It is noteworthy that even
experienced hunters often miss judge tracks from lynx. They think they see
traces of animals with different size of the paws and report it as family group,
when in fact it is only one animal that walked on a bit different surfaces. (Although other factors such as speed and gangue influences the track size.)
Last week has been a lonely cat walk. I have been following up reports of family groups of lynx, but only found solitary animals. The population has really decreased in our area in recent years. Sadly, it is an absolutely fantastic predator; hopefully it's just a temporary setback.
On hard ground footprint is slightly larger than that of the red fox. Approximately 7-9 cm long (Red fox; 5-7 cm) While dogs have a symmetric paw (where you cannot distinguish between right and left footprint) have cats an asymmetrical. The picture shows clearly that it is a right front paw. (Compare with your right hand) That there is a front paw shown by the shape of the metatarsal pad, it curves slightly inwards. (Rear foot metatarsal pad bulge slightly outward)
The lynx has built in snowshoes! On loose surfaces, it sprawls with its paw to obtain as good carrying capacity as possible. There are only a few meters between the above two pictures, but it is the same animal, only the snow cover is different. Not infrequently is this larger type of lynx tracks reported as wolf tracks.

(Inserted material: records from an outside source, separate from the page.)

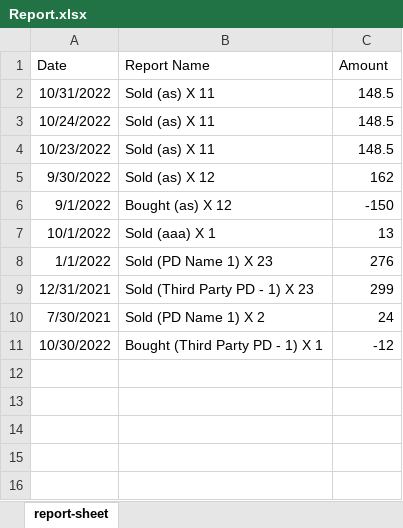
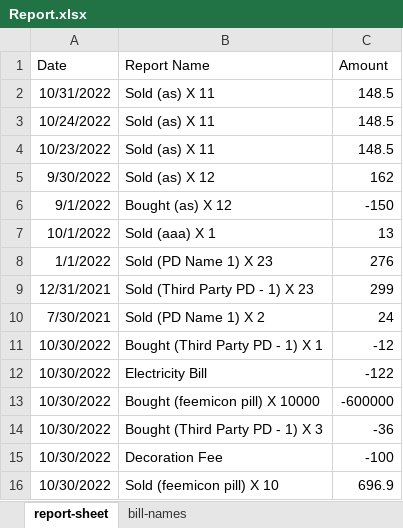
Before and after one commit to Naiem890/shop-expense-tracker, an Excel workbook: src/main/resources/data/Report.xlsx, sheet report-sheet, drawn as a sheet; values as stored, in another font and other column widths than the file's, no borders; the diff names each change by its address in the sheet, - before the commit and + after, or states it on an @@ line.

Commit message:
added pay bills section

```diff
--- a/src/main/resources/data/Report.xlsx (sheet report-sheet)
+++ b/src/main/resources/data/Report.xlsx (sheet report-sheet)
+sheet tab: bill-names
+row 12: 10/30/2022 | Electricity Bill | -122
+row 13: 10/30/2022 | Bought (feemicon pill) X 10000 | -600000
+row 14: 10/30/2022 | Bought (Third Party PD - 1) X 3 | -36
+row 15: 10/30/2022 | Decoration Fee | -100
+row 16: 10/30/2022 | Sold (feemicon pill) X 10 | 696.9
```
Also changed, not shown: src/main/resources/data/Product.xlsx, 12 other files.
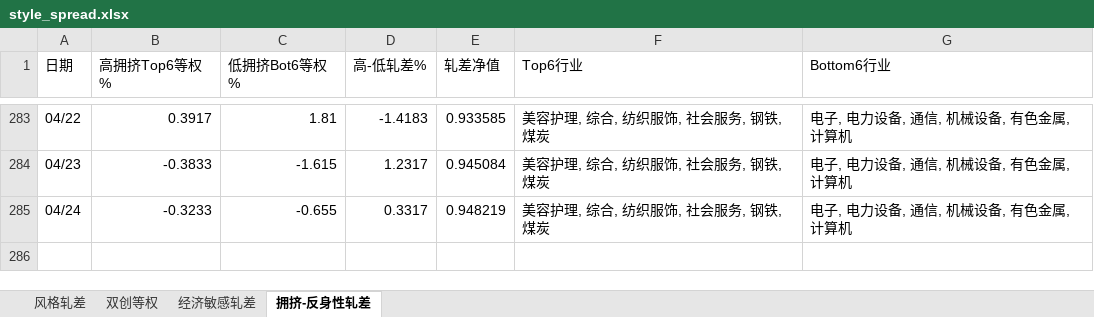
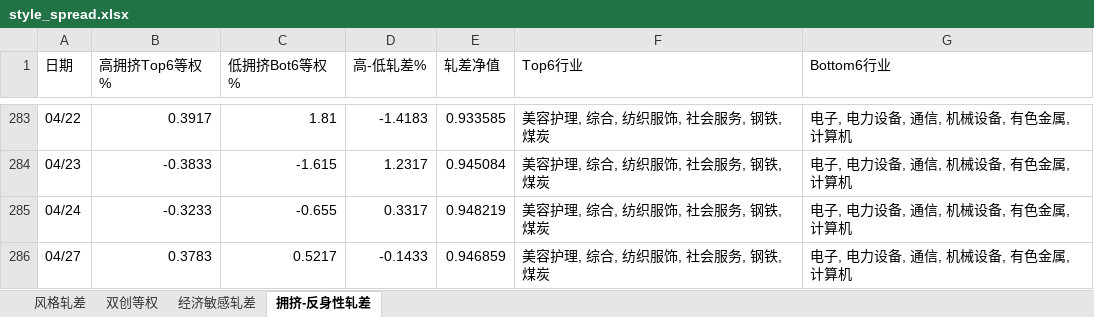
Before and after one commit to byihuang-max/spread-dashboard, an Excel workbook: size_spread/style_spread.xlsx, sheet 拥挤-反身性轧差, drawn as a sheet; only a part is shown, gaps mark what is left out; values as stored, in another font and other column widths than the file's, no borders; the diff names each change by its address in the sheet, - before the commit and + after, or states it on an @@ line.

```diff
--- a/size_spread/style_spread.xlsx (sheet 拥挤-反身性轧差)
+++ b/size_spread/style_spread.xlsx (sheet 拥挤-反身性轧差)
+row 286: 04/27 | 0.3783 | 0.5217 | -0.1433 | 0.946859 | 美容护理, 综合, 纺织服饰, 社会服务, 钢铁, 煤炭 | 电子, 电力设备, 通信, 机械设备, 有色金属, 计算机
```
Also changed, not shown: sheet 经济敏感轧差, 54 other files.
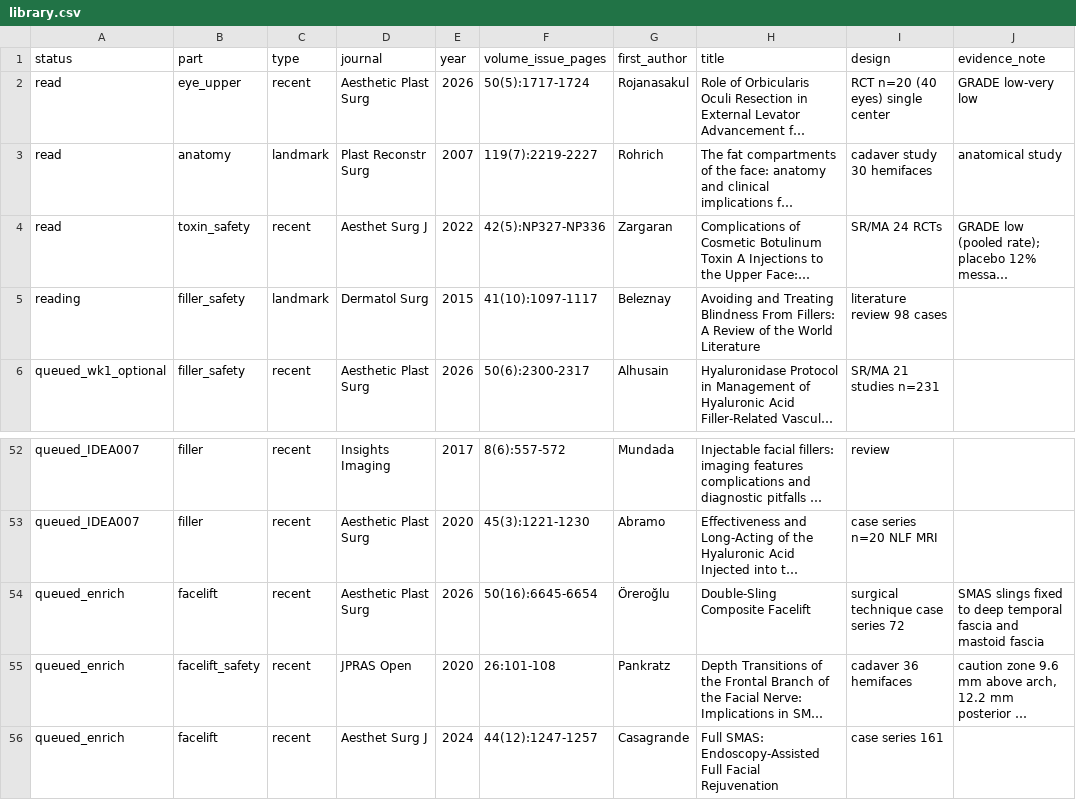
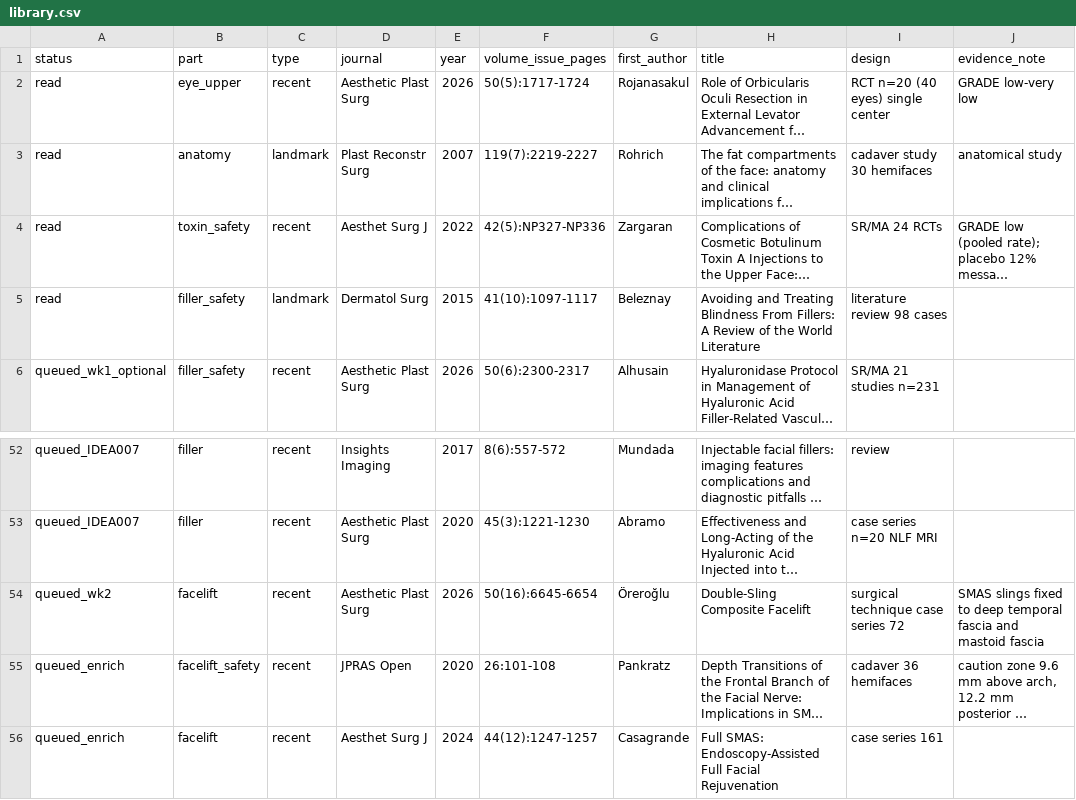
Before and after one commit to ken8205/lead_sunday, a CSV file: academy/notes/journal-club/library.csv, drawn as a sheet; only a part is shown, gaps mark what is left out; long unchanged cells end in …; the diff names each change by its address in the sheet, - before the commit and + after, or states it on an @@ line.

```diff
--- a/academy/notes/journal-club/library.csv
+++ b/academy/notes/journal-club/library.csv
-A5 (status): reading
+A5 (status): read
-A54 (status): queued_enrich
+A54 (status): queued_wk2
```
Also changed, not shown: 11 other files.
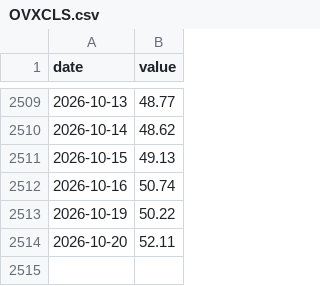
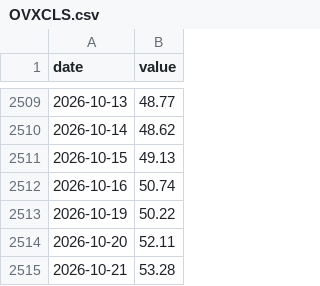
Before and after one commit to adaminileo24-ops/Apollon-, a CSV file: data/history/OVXCLS.csv, drawn as a sheet; only a part is shown, gaps mark what is left out.

```diff
--- a/data/history/OVXCLS.csv
+++ b/data/history/OVXCLS.csv
@@ -2514 +2514,2 @@ date,value
 2026-10-20,52.11
+2026-10-21,53.28
```
Also changed, not shown: data/history/BAMLC0A0CM.csv, data/history/BAMLH0A0HYM2.csv, 21 other files.
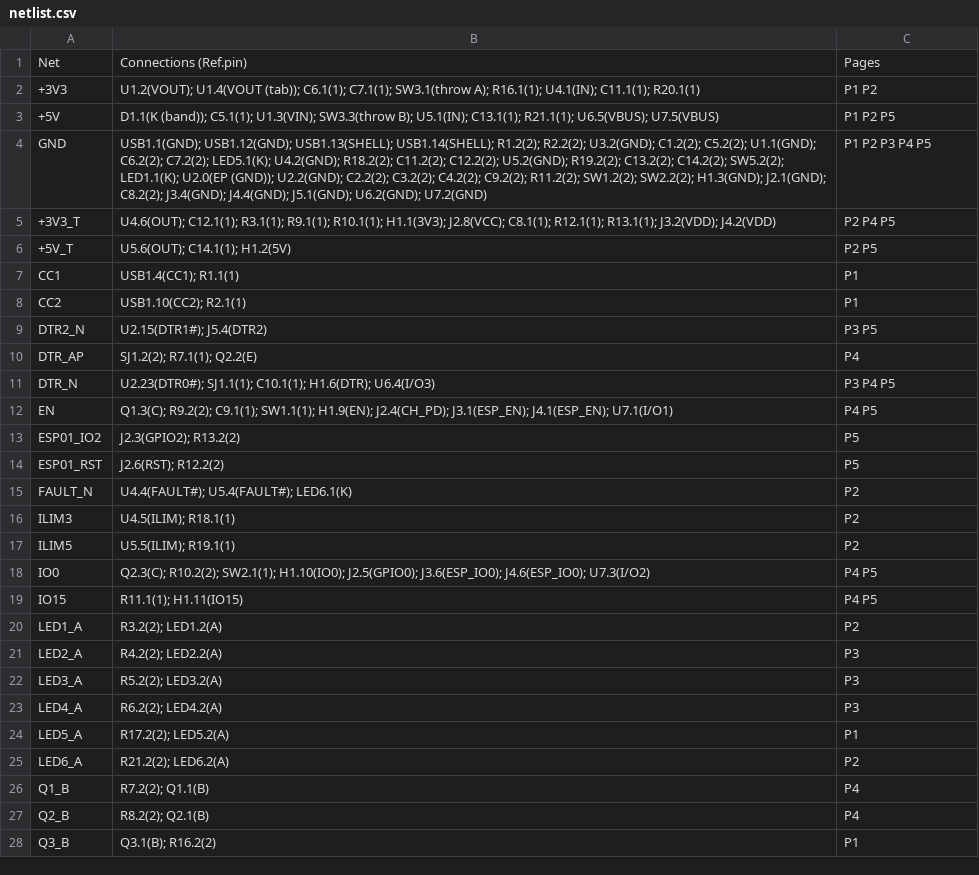
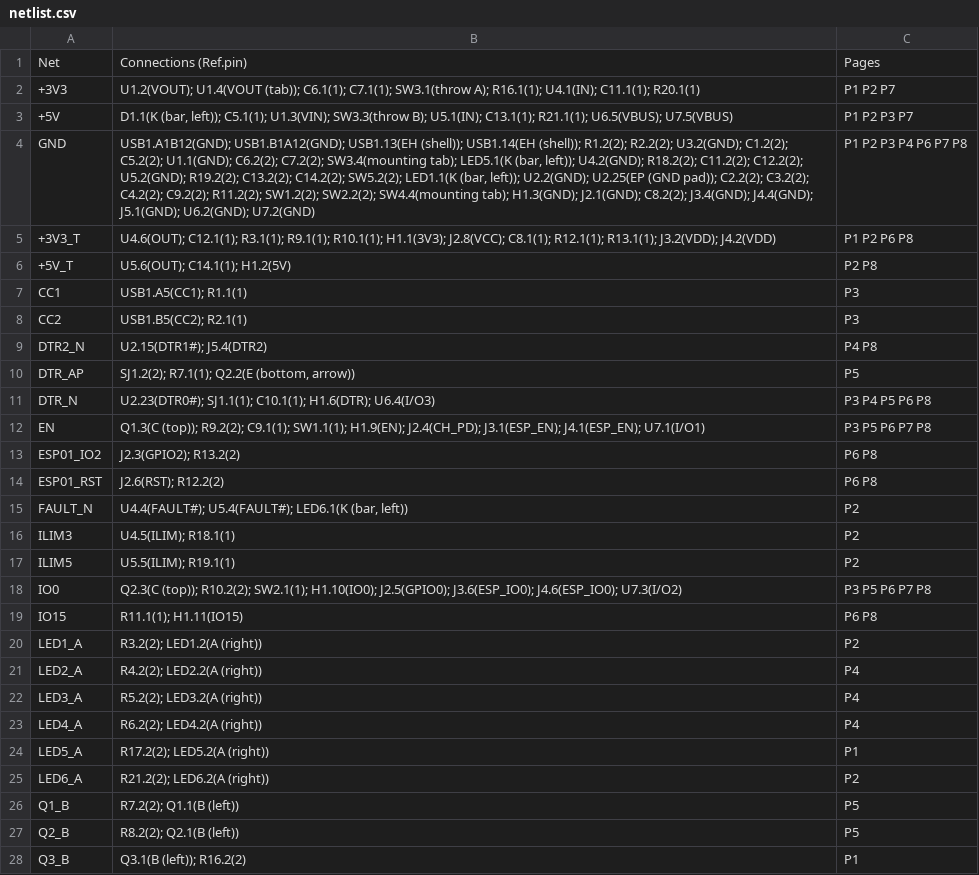
Before and after one commit to ElectroIoT/Universal-USB-Flasher-V2, a CSV file: hardware/netlist.csv, drawn as a sheet; only a part is shown; the diff covers the shown part only.

Commit message:
Match the EasyEDA schematic (8 pages) and add page-wise wiring diagrams
Design data now follows the user's EasyEDA export: 8 pages (Power, Target
Power, USB+ESD, USB-UART, Auto-program, Target I/O, LEDs + Switches,
Connectors), USB-C symbol pin names, CH342F EP = pin 25, SW3/SW4 mounting
tab pin 4 to GND. New docs/schematic-wiring.html draws every part like its
symbol with the net label per pin, No-Connect flags and shared tick-off,
plus the review fixes (rename U8 to U2, add SJ1/SJ2).

```diff
--- a/hardware/netlist.csv
+++ b/hardware/netlist.csv
@@ -1,28 +1,28 @@
 Net,Connections (Ref.pin),Pages
-+3V3,"U1.2(VOUT); U1.4(VOUT (tab)); C6.1(1); C7.1(1); SW3.1(throw A); R16.1(1); U4.1(IN); C11.1(1); R20.1(1)",P1 P2
-+5V,"D1.1(K (band)); C5.1(1); U1.3(VIN); SW3.3(throw B); U5.1(IN); C13.1(1); R21.1(1); U6.5(VBUS); U7.5(VBUS)",P1 P2 P5
-GND,"USB1.1(GND); USB1.12(GND); USB1.13(SHELL); USB1.14(SHELL); R1.2(2); R2.2(2); U3.2(GND); C1.2(2); C5.2(2); U1.1(GND); C6.2(2); C7.2(2); LED5.1(K); U4.2(GND); R18.2(2); C11.2(2); C12.2(2); U5.2(GND); R19.2(2); C13.2(2); C14.2(2); SW5.2(2); LED1.1(K); U2.0(EP (GND)); U2.2(GND); C2.2(2); C3.2(2); C4.2(2); C9.2(2); R11.2(2); SW1.2(2); SW2.2(2); H1.3(GND); J2.1(GND); C8.2(2); J3.4(GND); J4.4(GND); J5.1(GND); U6.2(GND); U7.2(GND)",P1 P2 P3 P4 P5
-+3V3_T,"U4.6(OUT); C12.1(1); R3.1(1); R9.1(1); R10.1(1); H1.1(3V3); J2.8(VCC); C8.1(1); R12.1(1); R13.1(1); J3.2(VDD); J4.2(VDD)",P2 P4 P5
-+5V_T,"U5.6(OUT); C14.1(1); H1.2(5V)",P2 P5
-CC1,"USB1.4(CC1); R1.1(1)",P1
-CC2,"USB1.10(CC2); R2.1(1)",P1
-DTR2_N,"U2.15(DTR1#); J5.4(DTR2)",P3 P5
-DTR_AP,"SJ1.2(2); R7.1(1); Q2.2(E)",P4
-DTR_N,"U2.23(DTR0#); SJ1.1(1); C10.1(1); H1.6(DTR); U6.4(I/O3)",P3 P4 P5
-EN,"Q1.3(C); R9.2(2); C9.1(1); SW1.1(1); H1.9(EN); J2.4(CH_PD); J3.1(ESP_EN); J4.1(ESP_EN); U7.1(I/O1)",P4 P5
-ESP01_IO2,"J2.3(GPIO2); R13.2(2)",P5
-ESP01_RST,"J2.6(RST); R12.2(2)",P5
-FAULT_N,"U4.4(FAULT#); U5.4(FAULT#); LED6.1(K)",P2
++3V3,"U1.2(VOUT); U1.4(VOUT (tab)); C6.1(1); C7.1(1); SW3.1(throw A); R16.1(1); U4.1(IN); C11.1(1); R20.1(1)",P1 P2 P7
++5V,"D1.1(K (bar, left)); C5.1(1); U1.3(VIN); SW3.3(throw B); U5.1(IN); C13.1(1); R21.1(1); U6.5(VBUS); U7.5(VBUS)",P1 P2 P3 P7
+GND,"USB1.A1B12(GND); USB1.B1A12(GND); USB1.13(EH (shell)); USB1.14(EH (shell)); R1.2(2); R2.2(2); U3.2(GND); C1.2(2); C5.2(2); U1.1(GND); C6.2(2); C7.2(2); SW3.4(mounting tab); LED5.1(K (bar, left)); U4.2(GND); R18.2(2); C11.2(2); C12.2(2); U5.2(GND); R19.2(2); C13.2(2); C14.2(2); SW5.2(2); LED1.1(K (bar, left)); U2.2(GND); U2.25(EP (GND pad)); C2.2(2); C3.2(2); C4.2(2); C9.2(2); R11.2(2); SW1.2(2); SW2.2(2); SW4.4(mounting tab); H1.3(GND); J2.1(GND); C8.2(2); J3.4(GND); J4.4(GND); J5.1(GND); U6.2(GND); U7.2(GND)",P1 P2 P3 P4 P6 P7 P8
++3V3_T,"U4.6(OUT); C12.1(1); R3.1(1); R9.1(1); R10.1(1); H1.1(3V3); J2.8(VCC); C8.1(1); R12.1(1); R13.1(1); J3.2(VDD); J4.2(VDD)",P1 P2 P6 P8
++5V_T,"U5.6(OUT); C14.1(1); H1.2(5V)",P2 P8
+CC1,"USB1.A5(CC1); R1.1(1)",P3
+CC2,"USB1.B5(CC2); R2.1(1)",P3
+DTR2_N,"U2.15(DTR1#); J5.4(DTR2)",P4 P8
+DTR_AP,"SJ1.2(2); R7.1(1); Q2.2(E (bottom, arrow))",P5
+DTR_N,"U2.23(DTR0#); SJ1.1(1); C10.1(1); H1.6(DTR); U6.4(I/O3)",P3 P4 P5 P6 P8
+EN,"Q1.3(C (top)); R9.2(2); C9.1(1); SW1.1(1); H1.9(EN); J2.4(CH_PD); J3.1(ESP_EN); J4.1(ESP_EN); U7.1(I/O1)",P3 P5 P6 P7 P8
+ESP01_IO2,"J2.3(GPIO2); R13.2(2)",P6 P8
+ESP01_RST,"J2.6(RST); R12.2(2)",P6 P8
+FAULT_N,"U4.4(FAULT#); U5.4(FAULT#); LED6.1(K (bar, left))",P2
 ILIM3,"U4.5(ILIM); R18.1(1)",P2
 ILIM5,"U5.5(ILIM); R19.1(1)",P2
-IO0,"Q2.3(C); R10.2(2); SW2.1(1); H1.10(IO0); J2.5(GPIO0); J3.6(ESP_IO0); J4.6(ESP_IO0); U7.3(I/O2)",P4 P5
-IO15,"R11.1(1); H1.11(IO15)",P4 P5
-LED1_A,"R3.2(2); LED1.2(A)",P2
-LED2_A,"R4.2(2); LED2.2(A)",P3
-LED3_A,"R5.2(2); LED3.2(A)",P3
-LED4_A,"R6.2(2); LED4.2(A)",P3
-LED5_A,"R17.2(2); LED5.2(A)",P1
-LED6_A,"R21.2(2); LED6.2(A)",P2
-Q1_B,"R7.2(2); Q1.1(B)",P4
-Q2_B,"R8.2(2); Q2.1(B)",P4
-Q3_B,"Q3.1(B); R16.2(2)",P1
+IO0,"Q2.3(C (top)); R10.2(2); SW2.1(1); H1.10(IO0); J2.5(GPIO0); J3.6(ESP_IO0); J4.6(ESP_IO0); U7.3(I/O2)",P3 P5 P6 P7 P8
+IO15,"R11.1(1); H1.11(IO15)",P6 P8
+LED1_A,"R3.2(2); LED1.2(A (right))",P2
+LED2_A,"R4.2(2); LED2.2(A (right))",P4
+LED3_A,"R5.2(2); LED3.2(A (right))",P4
+LED4_A,"R6.2(2); LED4.2(A (right))",P4
+LED5_A,"R17.2(2); LED5.2(A (right))",P1
+LED6_A,"R21.2(2); LED6.2(A (right))",P2
+Q1_B,"R7.2(2); Q1.1(B (left))",P5
+Q2_B,"R8.2(2); Q2.1(B (left))",P5
+Q3_B,"Q3.1(B (left)); R16.2(2)",P1
```
Also changed, not shown: 25 edited cells elsewhere in this file, 7 other files.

If the tracks are affected by thaw one day they will be impressive, suddenly, we have very clear traces from our "European tiger".